Legislation May Drive Private Equity Offshore, Advocate Warns
Douglas Lowenstein, president of the Private Equity Council, told CNBC’s “Squawk Box” that a bill pending in Congress could drive private equity offshore.
He said the legislation, introduced last week by U.S. Sen. Max Baucus (D-Mont.), and Charles Grassley (R-Iowa), would discourage U.S. private-equity firms from going public and undermine the nation’s financial competitiveness. The measure would boost the tax rate to 35% from 15% on private equity firms that go public.
However, the bill would allow Blackstone Group, which raised $4.13 billion in an initial public offering, to continue paying a 15% capital gains rate until 2012.
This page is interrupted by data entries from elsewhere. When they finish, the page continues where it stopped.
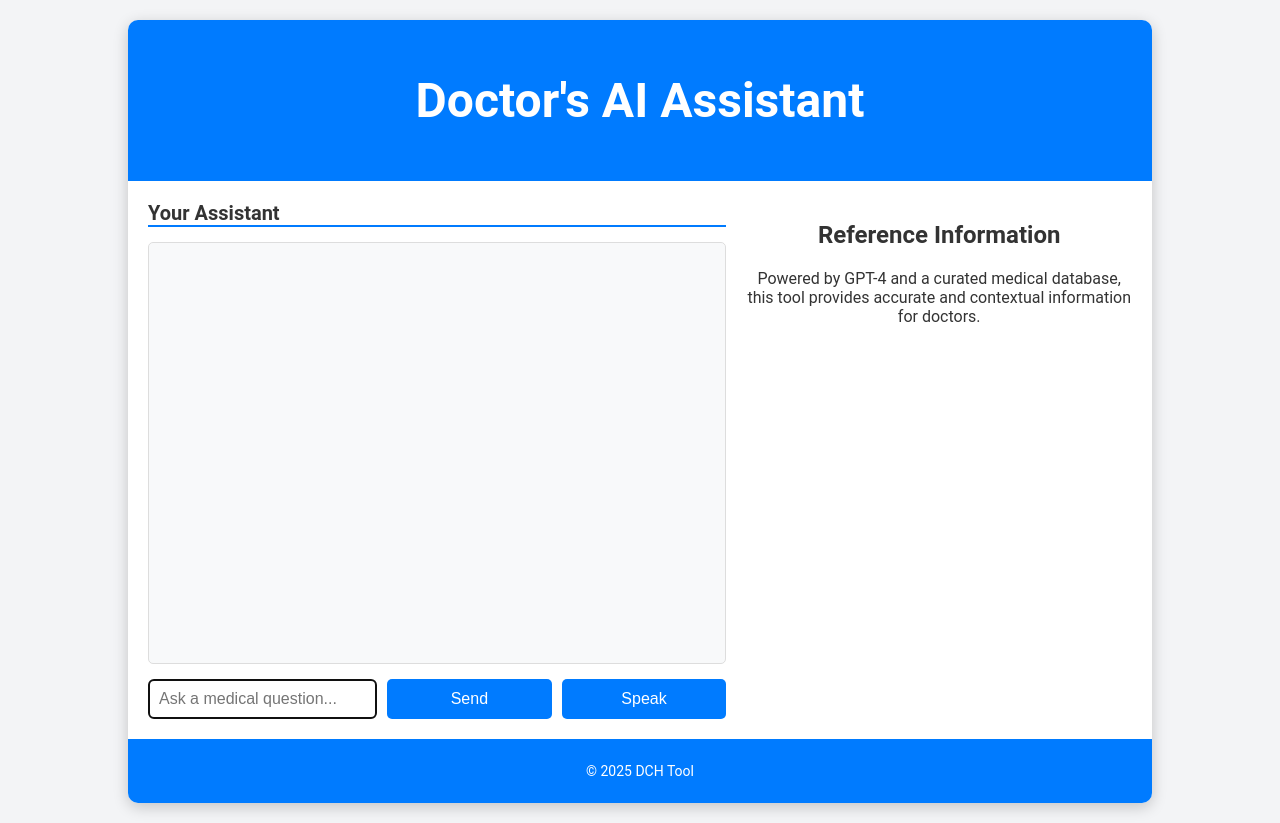
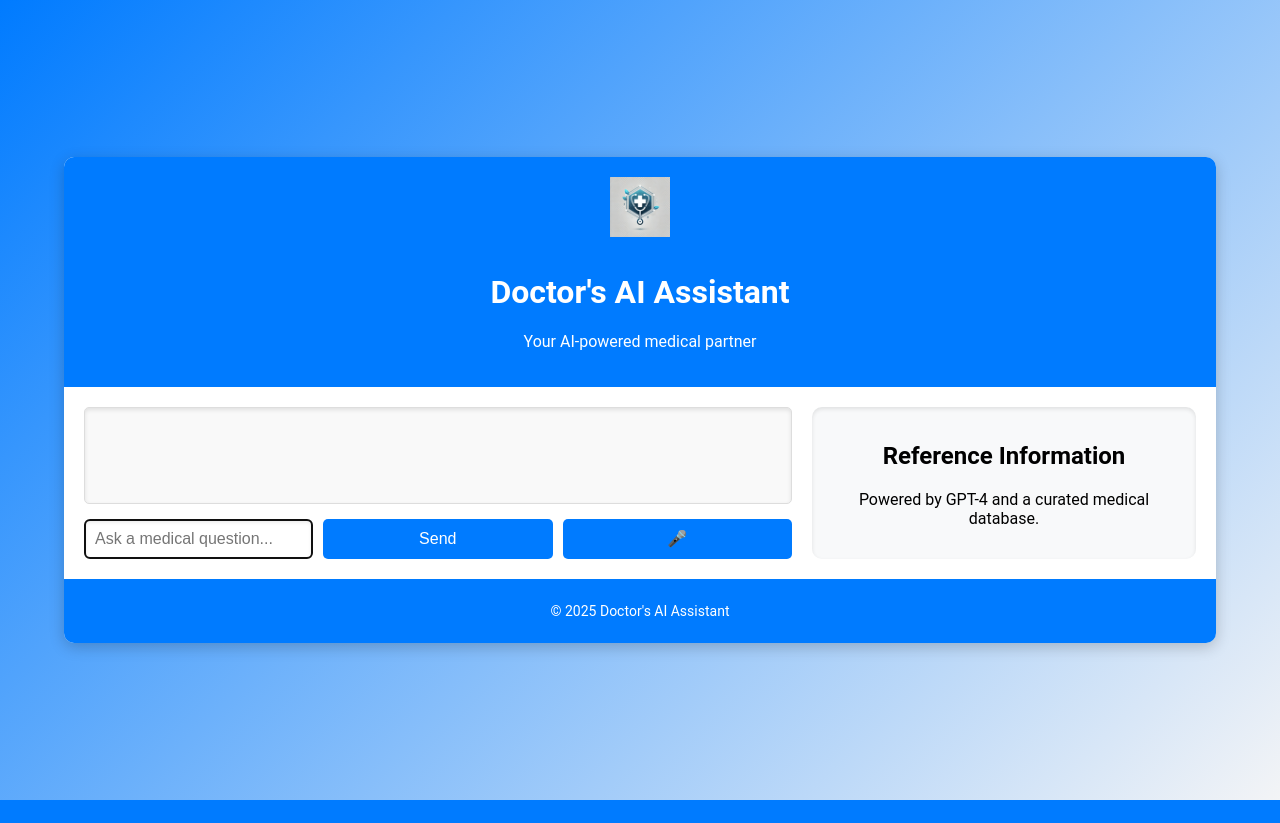
Before and after one commit to techwingsglobal/dch_platform, a Flask app: page /chat_screen in a window 1280 px wide. After the commit the page ends 800 px from the top, so only its background shows below. Run offline with Flask 3, Linux system fonts and the light colour scheme; parts of the project's set-up code (start-up, migrations or seed data) failed here and were passed over.

Commit message:
enhanced CHAT screen ui

```diff
--- a/static/style.css
+++ b/static/style.css
@@ -1,59 +1,82 @@
-/* static/jarvis-style.css */
-body {
+/* Chat Screen Styles */
+.chat-body {
     font-family: 'Roboto', sans-serif;
-    background-color: #f3f4f6;
+    background: linear-gradient(135deg, #007bff, #f3f4f6);
     margin: 0;
     padding: 0;
     display: flex;
-    flex-direction: column;
+    justify-content: center;
     align-items: center;
-    color: #333;
+    height: 100vh;
 }
 
-.container {
-    width: 80%;
+.chat-container {
+    width: 90%;
     max-width: 1200px;
-    margin: 20px auto;
-    background: #fff;
+    background: #ffffff;
     border-radius: 10px;
     box-shadow: 0px 4px 15px rgba(0, 0, 0, 0.2);
     overflow: hidden;
+    display: flex;
+    flex-direction: column;
 }
 
-header {
+.chat-header {
     background: #007bff;
-    color: #fff;
+    color: #ffffff;
     text-align: center;
     padding: 20px;
-    font-size: 24px;
-    font-weight: bold;
 }
 
-main {
+.chat-logo {
+    width: 60px;
+    height: auto;
+    margin-bottom: 10px;
+}
+
+.chat-main {
     display: flex;
     padding: 20px;
 }
 
 .chat-section {
-    width: 60%;
-    padding-right: 20px;
-}
-
-.chat-header {
-    font-size: 20px;
-    font-weight: bold;
-    margin-bottom: 15px;
-    border-bottom: 2px solid #007bff;
+    flex: 2;
+    margin-right: 20px;
+    display: flex;
+    flex-direction: column;
 }
 
 .chat-box {
-    height: 400px;
+    flex-grow: 1;
     overflow-y: auto;
-    background: #f8f9fa;
+    background: #f9f9f9;
     border: 1px solid #ddd;
     border-radius: 5px;
+    padding: 15px;
+    margin-bottom: 15px;
+    box-shadow: inset 0 2px 4px rgba(0, 0, 0, 0.1);
+}
+
+.message.user {
+    background: #d9f7d9;
+    color: #333;
     padding: 10px;
-    margin-bottom: 15px;
+    border-radius: 10px;
+    margin-bottom: 10px;
+    align-self: flex-end;
+    max-width: 70%;
+    box-shadow: 0px 4px 10px rgba(0, 0, 0, 0.1);
+}
+
+.message.bot {
+    background: #e9e9ff;
+    color: #333;
+    padding: 10px;
+    border-radius: 10px;
+    margin-bottom: 10px;
+    align-self: flex-start;
+    max-width: 70%;
+    box-shadow: 0px 4px 10px rgba(0, 0, 0, 0.1);
 }
 
 .input-container {
@@ -62,21 +85,23 @@ main {
 }
 
 #user-input {
-    flex: 1;
+    flex-grow: 1;
     padding: 10px;
     border: 1px solid #ddd;
     border-radius: 5px;
     font-size: 16px;
+    box-shadow: inset 0px 2px 4px rgba(0, 0, 0, 0.1);
 }
 
 button {
     padding: 10px 20px;
+    font-size: 16px;
     background: #007bff;
-    color: #fff;
+    color: #ffffff;
     border: none;
     border-radius: 5px;
     cursor: pointer;
-    font-size: 16px;
+    transition: background-color 0.3s ease;
 }
 
 button:hover {
@@ -84,8 +109,12 @@ button:hover {
 }
 
 .info-section {
-    width: 40%;
+    flex: 1;
+    background: #f8f9fa;
+    border-radius: 10px;
+    padding: 15px;
     text-align: center;
+    box-shadow: inset 0px 2px 4px rgba(0, 0, 0, 0.1);
 }
 
 .info-section img {
@@ -98,9 +127,10 @@ footer {
     text-align: center;
     padding: 10px;
     background: #007bff;
-    color: #fff;
+    color: #ffffff;
     font-size: 14px;
 }
+
 /* Login Screen Styles */
 .login-body {
     font-family: 'Roboto', sans-serif;
--- a/templates/index.html
+++ b/templates/index.html
@@ -6,29 +6,30 @@
     <title>Doctor's Assistant</title>
     <link rel="stylesheet" href="{{ url_for('static', filename='style.css') }}">
 </head>
-<body>
-    <div class="container">
-        <header>
+<body class="chat-body">
+    <div class="chat-container">
+        <header class="chat-header">
+            <img src="{{ url_for('static', filename='images/logo.png') }}" alt="Doctor's Assistant Logo" class="chat-logo">
             <h1>Doctor's AI Assistant</h1>
+            <p>Your AI-powered medical partner</p>
         </header>
-        <main>
-            <div class="chat-section">
-                <div class="chat-header">Your Assistant</div>
+        <main class="chat-main">
+            <section class="chat-section">
                 <div class="chat-box" id="chat-box"></div>
                 <div class="input-container">
                     <input type="text" id="user-input" placeholder="Ask a medical question..." autofocus>
                     <button id="send-btn">Send</button>
-                    <button id="voice-btn">Speak</button>
+                    <button id="voice-btn">🎤</button>
                 </div>
-            </div>
-            <div class="info-section">
+            </section>
+            <aside class="info-section">
                 <h2>Reference Information</h2>
-                <p>Powered by GPT-4 and a curated medical database, this tool provides accurate and contextual information for doctors.</p>
-                <img id="response-image" src="" alt="" style="display: none;">
-            </div>
+                <p>Powered by GPT-4 and a curated medical database.</p>
+                <img id="response-image" src="" alt="Reference Image" style="display: none;">
+            </aside>
         </main>
         <footer>
-            <p>&copy; 2025 DCH Tool</p>
+            <p>&copy; 2025 Doctor's AI Assistant</p>
         </footer>
     </div>
     <script src="{{ url_for('static', filename='script.js') }}"></script>
```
“I think anytime you increase taxes on a business by more than 100%, it would require a hard look at the business model and what you need to do to modify it,” Lowenstein said Friday. “I think the implications are potentially quite significant [and] could drive this capital offshore. You could significantly reduce the volume of buyout activity.”
Lowenstein said he didn’t see the bill as part of an “orchestrated attack on private equity,” and said there is an “understandable and appropriate concern about income disparity.”
But he said current tax law is “defensible and appropriate.”
“The partnership tax laws as they relate to capital gains have been around for 100 years,” Lowenstein said. “The [laws] apply to private equity, real estate partnerships, oil and gas partnerships, small business investment companies. This is not some unique loophole exploited by private equity -- it’s a fundamental part of American tax policy."
He added, "There are some very fundamental principals that drive it, including the notion that entrepreneurial risk deserves capital gains treatment. We’re going to defend that principle because we think it’s right.”
The Private Equity Council is an advocacy group based in Washington, D.C. Its members are: Apax Partners; Apollo Advisors; Bain Capital; The Blackstone Group; The Carlyle Group; Kohlberg, Kravis & Roberts (KKR); Hellman & Friedman; T.H. Lee Company; Providence Equity; Silver Lake Partners and TPG Capital.